The Time Mr. Peanut Ran For Mayor

Mr. Peanut may be one of our favorite brand mascots — well, for those who don't suffer from peanut allergies, anyway. The aristocratic legume held a beloved place in pop culture for 104 years before his heroic "death" (via CNBC). Many persons have donned the anthropomorphized peanut suit over the years, but one especially grabbed our attention when he decided to run for mayor over 40 years ago (via Vancouver Sun). And we do mean mayor of the real town of Vancouver, B.C. — not of Peanut Town.

It was a time when politics took itself less seriously. Unlike our currently polarized political arena now with rousing speeches and plentiful insults, Mr. Peanut (full name: Bartholomew Richard Fitzgerald-Smythe, per Mental Floss) didn't say a word. In fact, the political peanut left all his talking to his manager, John Mitchell.

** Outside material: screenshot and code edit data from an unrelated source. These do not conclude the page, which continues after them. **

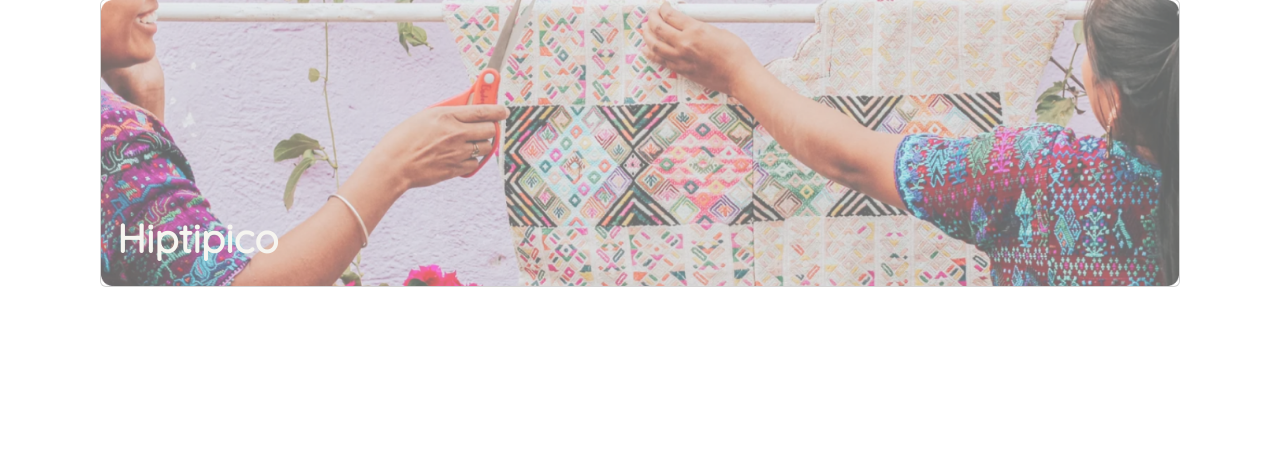
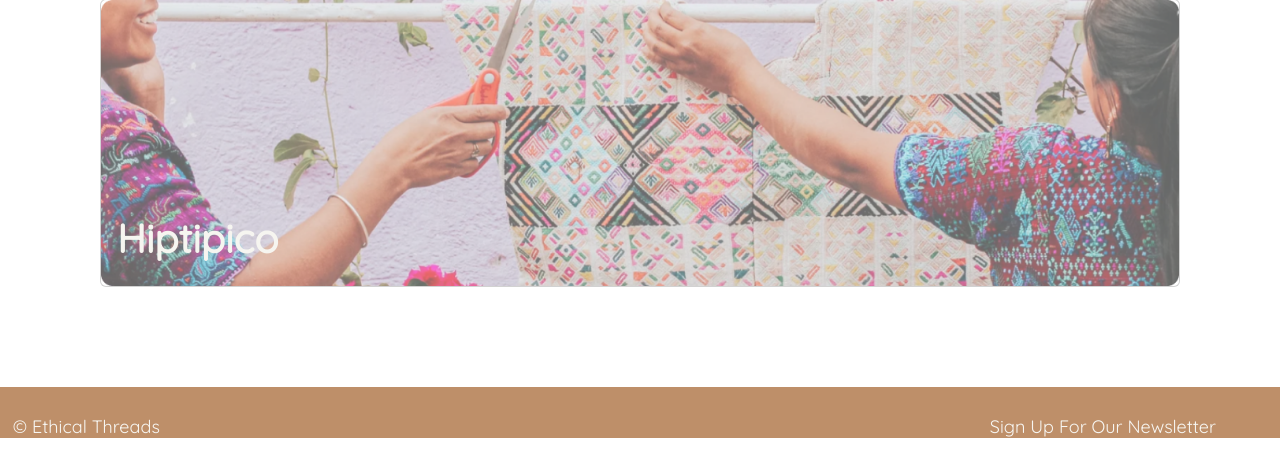
Before and after one commit to nayeonr/itp460-ethical-threads, a PHP site: page /brand-results-pg.html in a window 1280 px wide. Shown: the part 1193-1662 px from the top of the page. Before the commit the page ends 1480 px from the top, so only its background shows below. Run offline with PHP 8.4, Linux system fonts and the light colour scheme.

Commit message:
added footer

```diff
--- a/ft-brandresults-C/brand-results-pg.html
+++ b/ft-brandresults-C/brand-results-pg.html
@@ -113,6 +113,8 @@
             </div>
         </div>
 
-
+    <div class="footer">
+      <span id="copyright"> © Ethical Threads </span> <span id="space"></span><span id="newsletter"> Sign Up For Our Newsletter <input type="text" id="newsletter-input">
+    </div>
     </body>
 </html>
--- a/ft-brandresults-C/style-brand-results.css
+++ b/ft-brandresults-C/style-brand-results.css
@@ -148,3 +148,40 @@
     color:#F6F5F0;
     font-weight: bold;
 }
+
+/* footer */
+  .footer {
+      background-color: #BE8F69;
+      padding: 2%;
+      margin-left: -1%;
+      margin-right: -1%;
+      height: 50px;
+    }
+
+    #space{
+      color: #BE8F69;
+    }
+
+    #copyright {
+    font-family: sans-serif;
+    color: #F7F6F2;
+    font-size: 18px;
+    font-family: "Quicksand", "Arial", sans-serif;
+   }
+
+    #newsletter {
+    font-family: sans-serif;
+    color: #F7F6F2;
+    padding-left: 825px;
+    font-size: 18px;
+    font-family: "Quicksand", "Arial", sans-serif
+   }
+
+    #newsletter-input{
+    border: none;
+    border-radius: 5px;
+    font-family: sans-serif;
+    font-size: 18px;
+    margin-left: 10px;
+    font-family: "Quicksand", "Arial", sans-serif
+  }
```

Said Mitchell, "The mayoralty election is something everyone is concerned with and, as artists, we can use this as an open arena. I'm sure people are as ready for one nut as they are for the next."

Mr. Peanut is popular

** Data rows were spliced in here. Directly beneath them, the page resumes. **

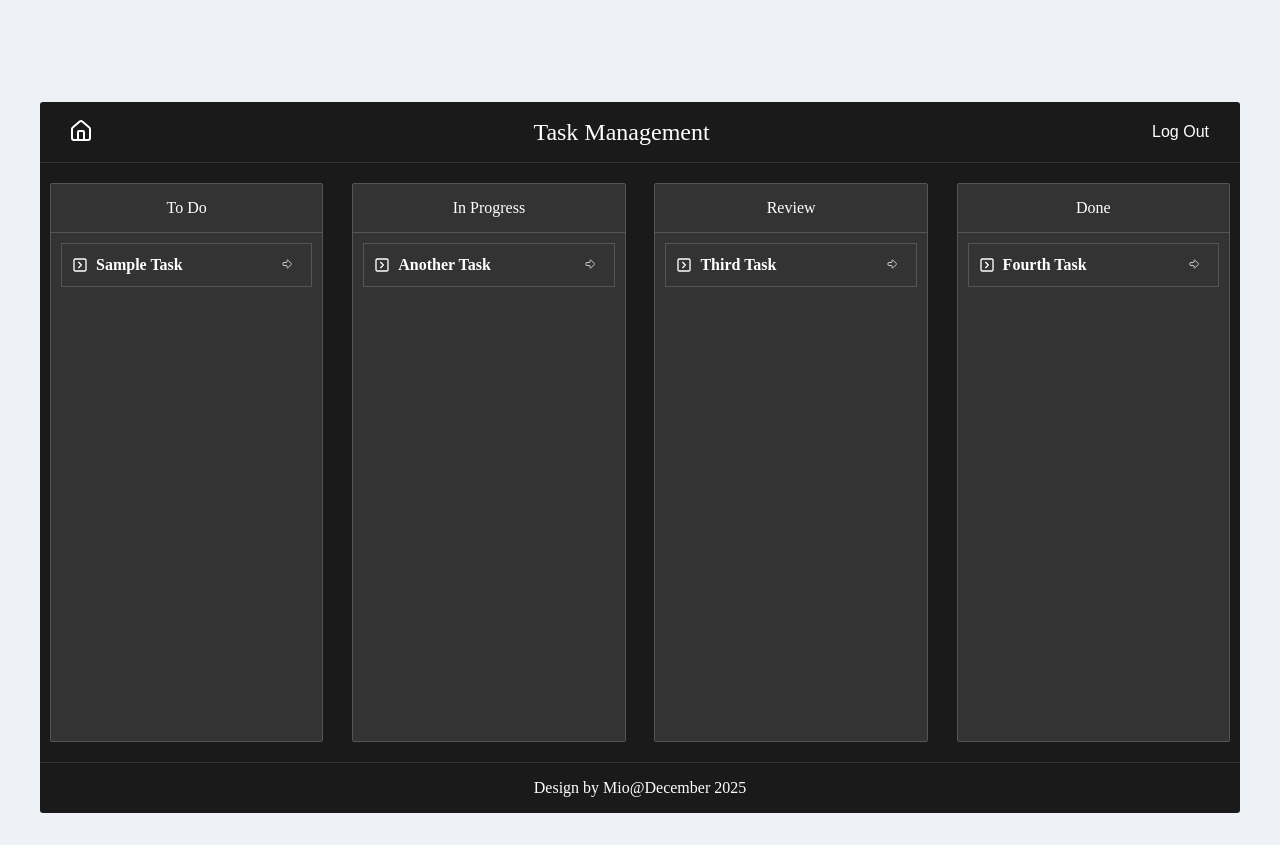
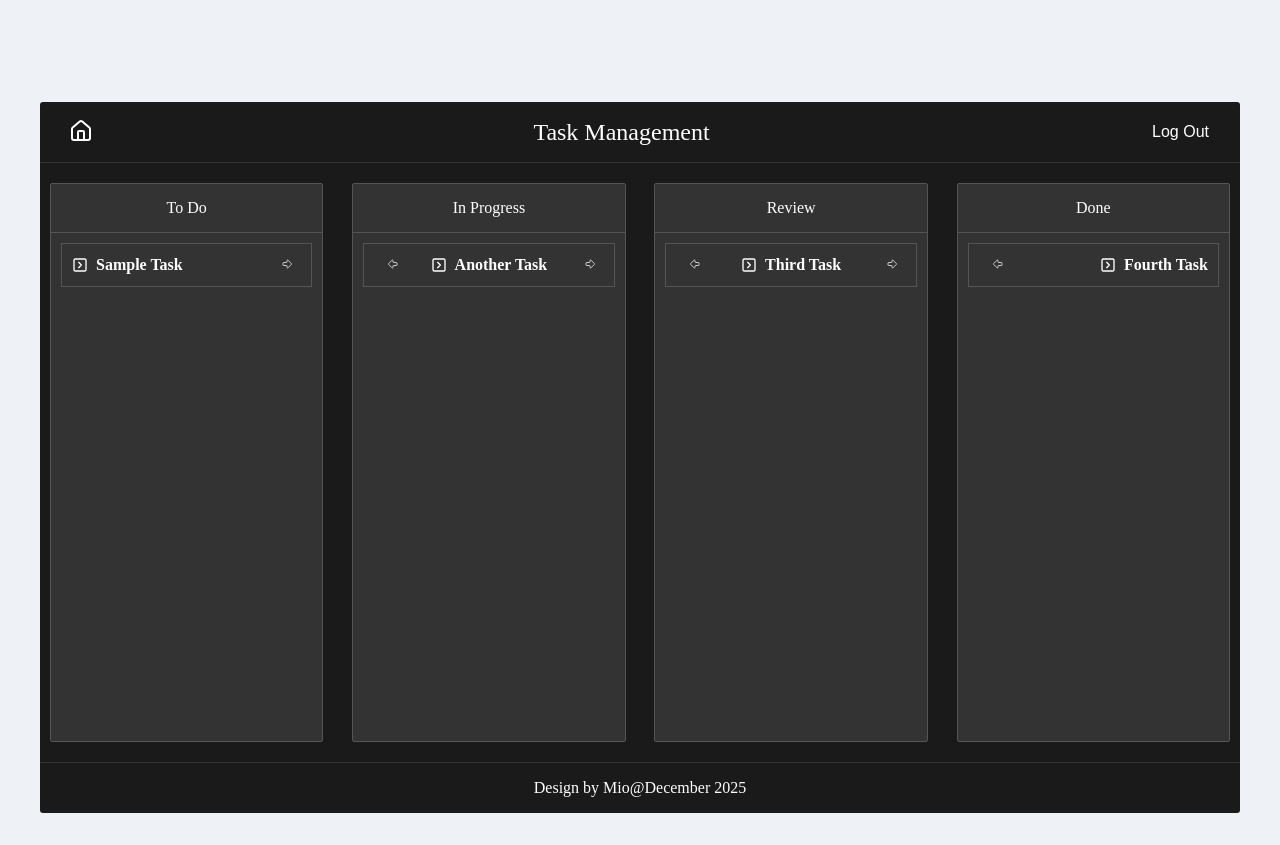
Before and after one commit to mirato12251999-blip/todolist-react, a React (Vite) app: page / in a window 1280 px wide. Built offline with nearby package versions, Linux system fonts and the light colour scheme.

Commit message:
feature: add the click function, changed the status of task

```diff
--- a/src/components/layout/section/section.tsx
+++ b/src/components/layout/section/section.tsx
@@ -34,9 +34,17 @@ export const Section = (props: React.PropsWithChildren<{}>) => {
         setTasks(prev => prev.map(task => task.id === idx ? { ...task, status } : task));
     }
 
-    const handleClickStatus = (task: taskType) => {
+    const handleRightClickStatus = (task: taskType) => {
         tasks.map(t => {
             if (t.id === task.id) return t.status = String((Number(t.status) + 1) % 4);
+            return t;
+        });
+        setTasks([...tasks]);
+    }
+
+    const handleLeftClickStatus = (task: taskType) => {
+        tasks.map(t => {
+            if (t.id === task.id) return t.status = String((Number(t.status) + 3) % 4);
             return t;
         });
         setTasks([...tasks]);
@@ -47,28 +55,28 @@ export const Section = (props: React.PropsWithChildren<{}>) => {
             <StatusBar status='To Do' onDragOver={handleOverStatus} onDrop={(event) => { handleDropStatus(event, '0') }}>
                 {
                     tasks.filter(task => task.status === '0').map(task => (
-                        <Task key={task.id} title={task.title} details={task.details} onDragStart={(event) => handleDragStatus(event, task.id)} onClick={(event) => { handleClickStatus(task) }} />
+                        <Task key={task.id} left={true} title={task.title} details={task.details} onDragStart={(event) => handleDragStatus(event, task.id)} onRightClick={(event) => { handleRightClickStatus(task) }} />
                     ))
                 }
             </StatusBar>
             <StatusBar status='In Progress' onDragOver={handleOverStatus} onDrop={(event) => { handleDropStatus(event, '1') }}>
                 {
                     tasks.filter(task => task.status === '1').map(task => (
-                        <Task key={task.id} title={task.title} details={task.details} onDragStart={(event) => handleDragStatus(event, task.id)} onClick={(event) => { handleClickStatus(task) }} />
+                        <Task key={task.id} title={task.title} details={task.details} onDragStart={(event) => handleDragStatus(event, task.id)} onLeftClick={(event) => { handleLeftClickStatus(task) }} onRightClick={(event) => { handleRightClickStatus(task) }} />
                     ))
                 }
             </StatusBar>
             <StatusBar status='Review' onDragOver={handleOverStatus} onDrop={(event) => { handleDropStatus(event, '2') }}>
                 {
                     tasks.filter(task => task.status === '2').map(task => (
-                        <Task key={task.id} title={task.title} details={task.details} onDragStart={(event) => handleDragStatus(event, task.id)} onClick={(event) => { handleClickStatus(task) }} />
+                        <Task key={task.id} title={task.title} details={task.details} onDragStart={(event) => handleDragStatus(event, task.id)} onLeftClick={(event) => { handleLeftClickStatus(task) }} onRightClick={(event) => { handleRightClickStatus(task) }} />
                     ))
                 }
             </StatusBar>
             <StatusBar status='Done' onDragOver={handleOverStatus} onDrop={(event) => { handleDropStatus(event, '3') }}>
                 {
                     tasks.filter(task => task.status === '3').map(task => (
-                        <Task key={task.id} title={task.title} details={task.details} onDragStart={(event) => handleDragStatus(event, task.id)} onClick={(event) => { handleClickStatus(task) }} />
+                        <Task key={task.id} title={task.title} right={true} details={task.details} onDragStart={(event) => handleDragStatus(event, task.id)} onLeftClick={(event) => { handleLeftClickStatus(task) }} />
                     ))
                 }
             </StatusBar>
--- a/src/components/task/task.tsx
+++ b/src/components/task/task.tsx
@@ -1,13 +1,16 @@
 import { useState } from 'react';
-import { SquareChevronRight, ArrowBigRight } from 'lucide-react';
+import { SquareChevronRight, ArrowBigRight, ArrowBigLeft } from 'lucide-react';
 
 import styles from './task.module.css';
 
 interface propsType {
     title?: string;
     details?: string;
+    left?: boolean;
+    right?: boolean;
     onDragStart?: (event: React.DragEvent<HTMLDivElement>) => void;
-    onClick?: (event: React.MouseEvent<HTMLButtonElement, MouseEvent>) => void;
+    onLeftClick?: (event: React.MouseEvent<HTMLButtonElement, MouseEvent>) => void;
+    onRightClick?: (event: React.MouseEvent<HTMLButtonElement, MouseEvent>) => void;
 }
 
 export const Task = (props: propsType) => {
@@ -20,15 +23,18 @@ export const Task = (props: propsType) => {
     return (
         <div className={styles["task"]} onDragStart={props.onDragStart} draggable>
             <div className={styles["header"]}>
+                {
+                    !props.left && <button className={styles['statusBtn']} onClick={props.onLeftClick}><ArrowBigLeft className={styles["arrowIcon"]} /></button>
+                }
                 <div onClick={handleTask}>
                     {
                         isShow ? <SquareChevronRight className={styles["iconRotated"]} /> : <SquareChevronRight className={styles["icon"]} />
                     }
                     <p>{props.title}</p>
                 </div>
-                <button className={styles["statusBtn"]} onClick={props.onClick}>
-                    <ArrowBigRight className={styles["arrowIcon"]} />
-                </button>
+                {
+                    !props.right && <button className={styles['statusBtn']} onClick={props.onRightClick}><ArrowBigRight className={styles["arrowIcon"]} /></button>
+                }
             </div>
             {
                 isShow && (
```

The 1974 political platform was simple, "P for Performance, E for Elegance, A for Art, N for Nonsense, U for Uniqueness and T for Talent" (via Vincent Trasov). Vincent Trasov was the man behind the suit, and as an artist of frequent peanut performance he was also known to draw and make peanut-themed art in many media. The political candidacy with Mitchell played out much like a 20-day touring performance. 

Said famed author William S. Burroughs at the time, "I would like to take this opportunity to endorse the candidacy of Mr. Peanut for mayor of Vancouver. Mr. Peanut is running on the art platform, and art is the creation of illusion. Since the inexorable logic of reality has created nothing but insolvable problems, it is now time for illusion to take over. And there can only be one illogical candidate — Mr. Peanut."

And the results of the election? Trasov as Mr. Peanut received 2,685 votes, for 3.4% of the tally.